Benchmarks : Comparing LINQ to NHibernate Transforms/Grouping
Yesterday, I wrote about setting up NHibernate to query up, group, count, and transform results and return them into a control. Why did I go to such effort? Well, the original LINQ query I had that refined the results didn’t perform up to par. As some may note, premature optimization is never a good practice so I needed some stats to back up the claims.
Overnight, I wrote up a quick test to query up both ways and benchmark the results.
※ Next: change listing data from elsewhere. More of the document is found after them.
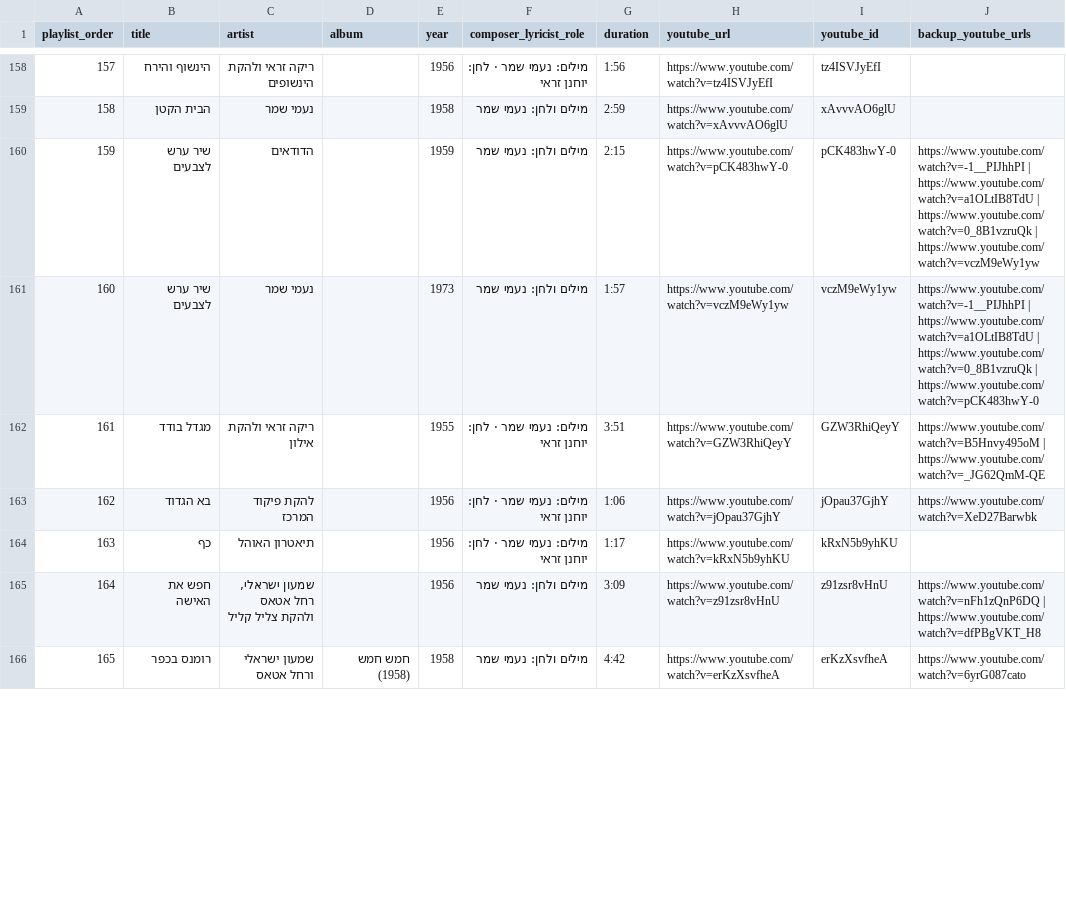
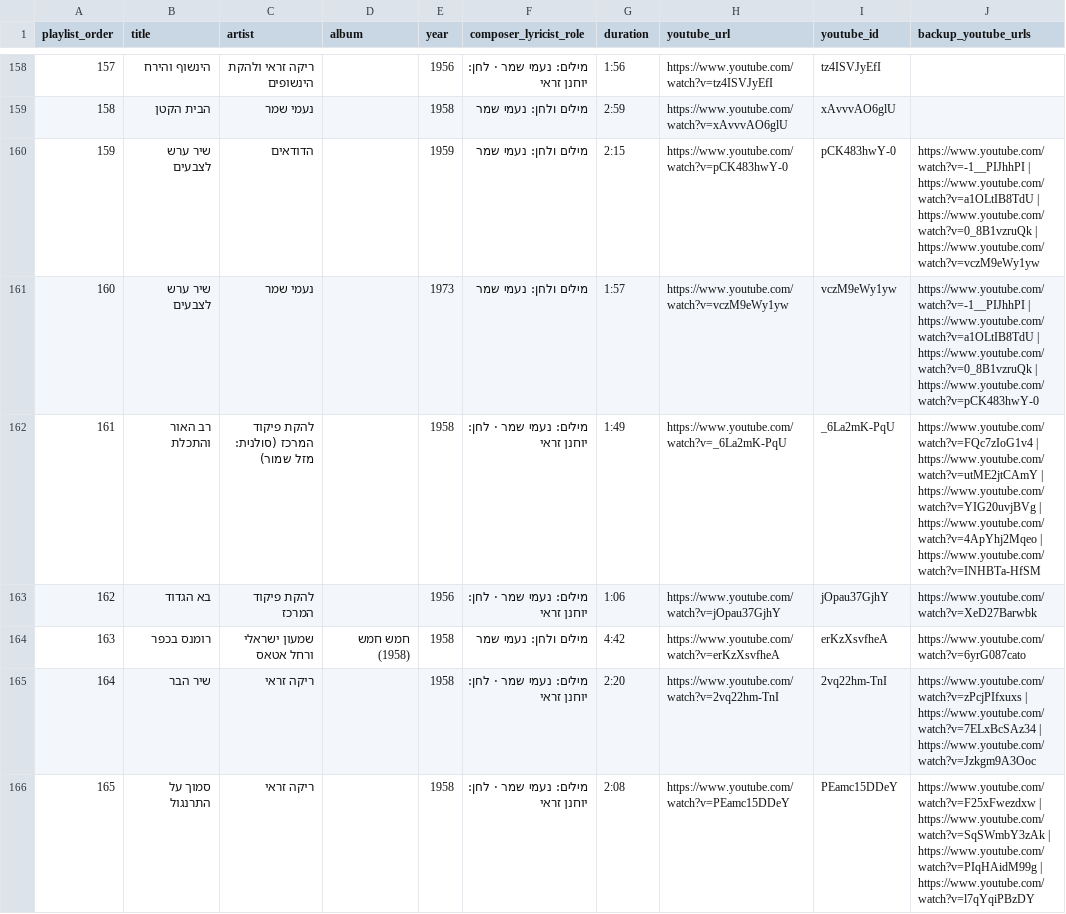
Before and after one commit to DMTsurel/playlists, a CSV file: naomi-shemer/naomi_shemer_streaming_import.csv, drawn as a sheet; only a part is shown, gaps mark what is left out; the diff covers the shown part only.

Commit message:
Reorder Hamesh Hamesh songs (#161-#169 and #635-#644) by musical track order

```diff
--- a/naomi-shemer/naomi_shemer_streaming_import.csv
+++ b/naomi-shemer/naomi_shemer_streaming_import.csv
@@ -161,6 +161,6 @@
 160,שיר ערש לצבעים,נעמי שמר,,1973,מילים ולחן: נעמי שמר,1:57,https://www.youtube.com/watch?v=vczM9eWy1yw,vczM9eWy1yw,https://www.youtube.com/watch?v=-1__PIJhhPI | https://www.youtube.com/watch?v=a1OLtIB8TdU | https://www.youtube.com/watch?v=0_8B1vzruQk | https://www.youtube.com/watch?v=pCK483hwY-0
-161,מגדל בודד,ריקה זראי ולהקת אילון,,1955,מילים: נעמי שמר · לחן: יוחנן זראי,3:51,https://www.youtube.com/watch?v=GZW3RhiQeyY,GZW3RhiQeyY,https://www.youtube.com/watch?v=B5Hnvy495oM | https://www.youtube.com/watch?v=_JG62QmM-QE
+161,רב האור והתכלת,להקת פיקוד המרכז (סולנית: מזל שמור),,1958,מילים: נעמי שמר · לחן: יוחנן זראי,1:49,https://www.youtube.com/watch?v=_6La2mK-PqU,_6La2mK-PqU,https://www.youtube.com/watch?v=FQc7zIoG1v4 | https://www.youtube.com/watch?v=utME2jtCAmY | https://www.youtube.com/watch?v=YIG20uvjBVg | https://www.youtube.com/watch?v=4ApYhj2Mqeo | https://www.youtube.com/watch?v=INHBTa-HfSM
 162,בא הגדוד,להקת פיקוד המרכז,,1956,מילים: נעמי שמר · לחן: יוחנן זראי,1:06,https://www.youtube.com/watch?v=jOpau37GjhY,jOpau37GjhY,https://www.youtube.com/watch?v=XeD27Barwbk
-163,כף,תיאטרון האוהל,,1956,מילים: נעמי שמר · לחן: יוחנן זראי,1:17,https://www.youtube.com/watch?v=kRxN5b9yhKU,kRxN5b9yhKU,
-164,חפש את האישה,"שמעון ישראלי, רחל אטאס ולהקת צליל קליל",,1956,מילים ולחן: נעמי שמר,3:09,https://www.youtube.com/watch?v=z91zsr8vHnU,z91zsr8vHnU,https://www.youtube.com/watch?v=nFh1zQnP6DQ | https://www.youtube.com/watch?v=dfPBgVKT_H8
-165,רומנס בכפר,שמעון ישראלי ורחל אטאס,חמש חמש (1958),1958,מילים ולחן: נעמי שמר,4:42,https://www.youtube.com/watch?v=erKzXsvfheA,erKzXsvfheA,https://www.youtube.com/watch?v=6yrG087cato
+163,רומנס בכפר,שמעון ישראלי ורחל אטאס,חמש חמש (1958),1958,מילים ולחן: נעמי שמר,4:42,https://www.youtube.com/watch?v=erKzXsvfheA,erKzXsvfheA,https://www.youtube.com/watch?v=6yrG087cato
+164,שיר הבר,ריקה זראי,,1958,מילים: נעמי שמר · לחן: יוחנן זראי,2:20,https://www.youtube.com/watch?v=2vq22hm-TnI,2vq22hm-TnI,https://www.youtube.com/watch?v=zPcjPIfxuxs | https://www.youtube.com/watch?v=7ELxBcSAz34 | https://www.youtube.com/watch?v=Jzkgm9A3Ooc
+165,סמוך על התרנגול,ריקה זראי,,1958,מילים: נעמי שמר · לחן: יוחנן זראי,2:08,https://www.youtube.com/watch?v=PEamc15DDeY,PEamc15DDeY,https://www.youtube.com/watch?v=F25xFwezdxw | https://www.youtube.com/watch?v=SqSWmbY3zAk | https://www.youtube.com/watch?v=PIqHAidM99g | https://www.youtube.com/watch?v=l7qYqiPBzDY
```
Also changed, not shown: 85 edited cells elsewhere in this file, naomi-shemer/naomi_shemer_youtube_playlist.csv, 7 other files.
Here’s what I found.
public void TEMP_quick_compare_of_linq_to_nhibernate()
var schoolId = 120;
var benchmark = new Benchmark();
using (var repository = new IncidentRepository())
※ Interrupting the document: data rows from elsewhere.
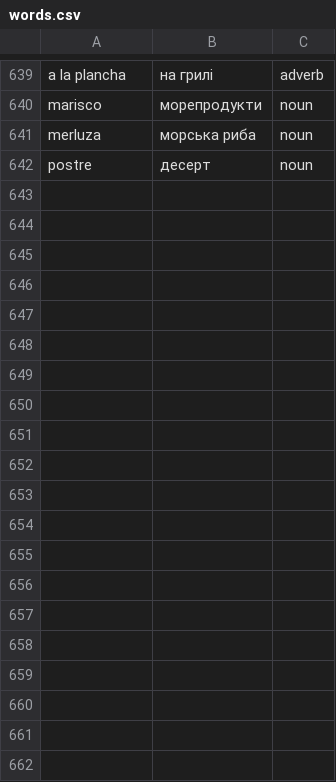
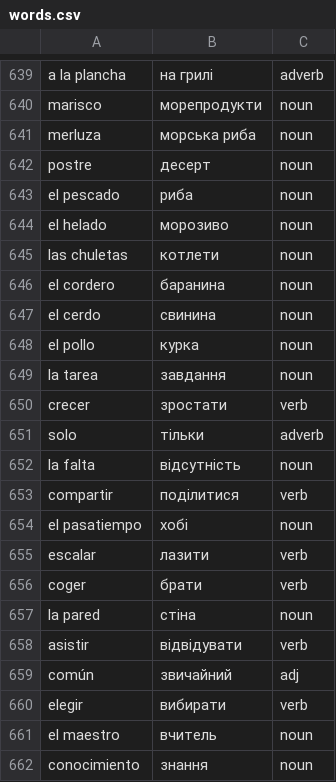
Before and after one commit to Alexander778/spanishquiz, a CSV file: words.csv, drawn as a sheet; only a part is shown, gaps mark what is left out; the diff covers the shown part only.

Commit message:
Update words

```diff
--- a/words.csv
+++ b/words.csv
@@ -642 +642,21 @@ merluza,морська риба,noun
 postre,десерт,noun
+el pescado,риба,noun
+el helado,морозиво,noun
+las chuletas,котлети,noun
+el cordero,баранина,noun
+el cerdo,свинина,noun
+el pollo,курка,noun
+la tarea,завдання,noun
+crecer,зростати,verb
+solo,тільки,adverb
+la falta,відсутність,noun
+compartir,поділитися,verb
+el pasatiempo,хобі,noun
+escalar,лазити,verb
+coger,брати,verb
+la pared,стіна,noun
+asistir,відвідувати,verb
+común,звичайний,adj
+elegir,вибирати,verb
+el maestro,вчитель,noun
+conocimiento,знання,noun
```
Also changed, not shown: 21 added rows elsewhere in this file, 1 other file.
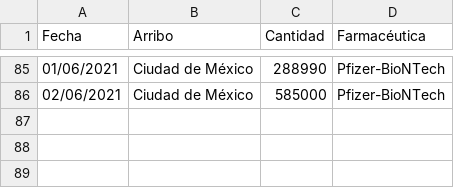
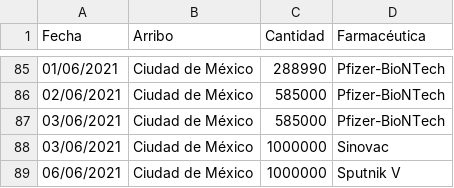
Before and after one commit to ssmdhdbindp/Vacunas, a CSV file: vacunasreport.csv, drawn as a sheet; only a part is shown, gaps mark what is left out.

Commit message:
Update vacunasreport.csv

```diff
--- a/vacunasreport.csv
+++ b/vacunasreport.csv
@@ -86 +86,4 @@ Fecha,Arribo,Cantidad,Farmacéutica
 02/06/2021,Ciudad de México,585000,Pfizer-BioNTech
+03/06/2021,Ciudad de México,585000,Pfizer-BioNTech
+03/06/2021,Ciudad de México,1000000,Sinovac
+06/06/2021,Ciudad de México,1000000,Sputnik V
```
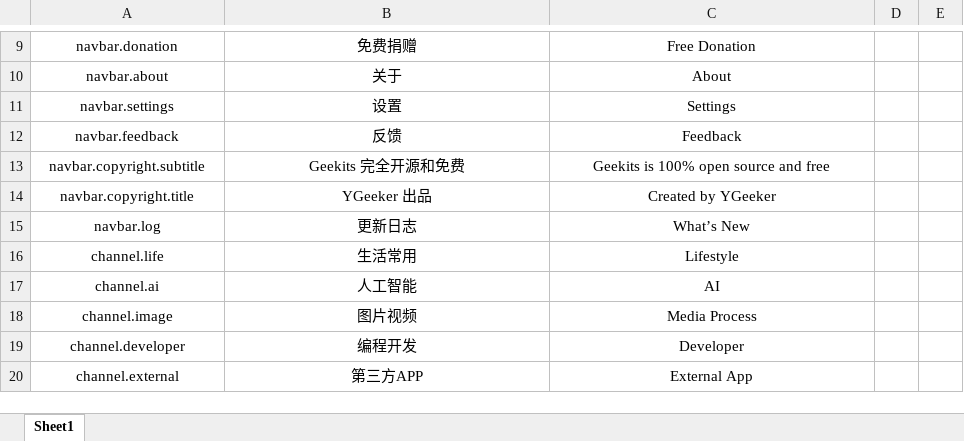
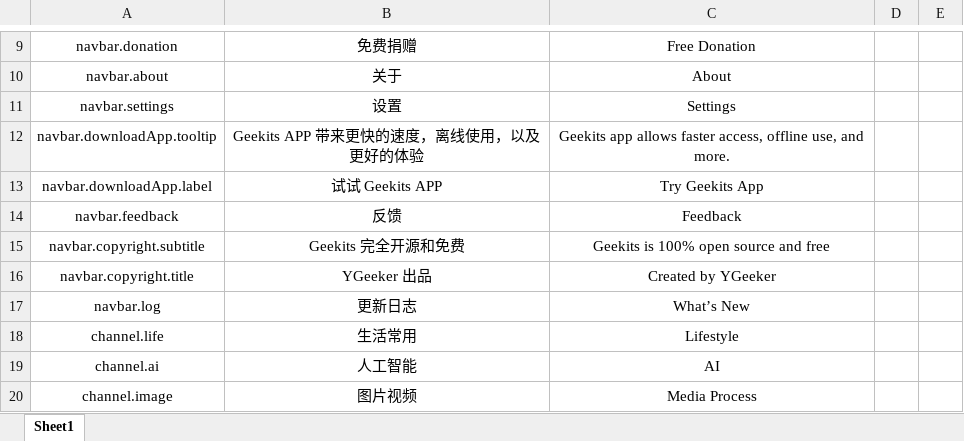
Before and after one commit to RiverTwilight/Geekits, an Excel workbook: src/data/i18n.xlsx, sheet Sheet1, drawn as a sheet; only a part is shown, gaps mark what is left out; the shorter side is filled out with more unchanged rows; values as stored, in another font and other column widths than the file's, no borders; the diff names each change by its address in the sheet, - before the commit and + after, or states it on an @@ line.

Commit message:
feat: app download CTA

```diff
--- a/src/data/i18n.xlsx (sheet Sheet1)
+++ b/src/data/i18n.xlsx (sheet Sheet1)
+row 12: navbar.downloadApp.tooltip | Geekits APP 带来更快的速度，离线使用，以及更好的体验 | Geekits app allows faster access, offline use, and more.
+row 13: navbar.downloadApp.label | 试试 Geekits APP | Try Geekits App
```
Also changed, not shown: 3 other files.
var resultsFromLinq =
foreach (var item in resultsFromLinq)
var resultsFromNhibernate =
foreach (var item in resultsFromNhibernate)
Setting up the benchmark (and the NHibernate Init) are outside of the benchmark—they’re necessary overhead. I’m also iterating through each of the results as part of the benchmark to ensure that everything is evaluated. Past that, pretty basic. On the database side, I’ve disabled statement caching to not sway the results as much.
With 24 records (the test data in the system), the results were pretty clear. The average of running the benchmark 100 times resulted in…
With 24 records, NHibernate was about 37x faster.
That’s nice, but what happens in a few weeks when there are a few thousand records? I populated a few hundred of each incident type into the system, giving me almost 4000 records (the anticipated monthly load of the system by the customer). How’d that change our averages?
Now we’re only 6x faster with NHibernate vs. LINQ. The duration from 24 to 4000 records for LINQ jumped ~.18 seconds for a 25% gain where as NHibernate jumped ~.11 seconds for a 626% gain.
So, with that, my original gut feeling and assumptions were wrong. More and more records don’t really slow down the LINQ filtering.. at least not by much. The performance gain is still appparent between the two methods (.88 sec vs. .13 sec); however, how much of that time is eaten up by rendering, server latency, etc and not by the actual processing?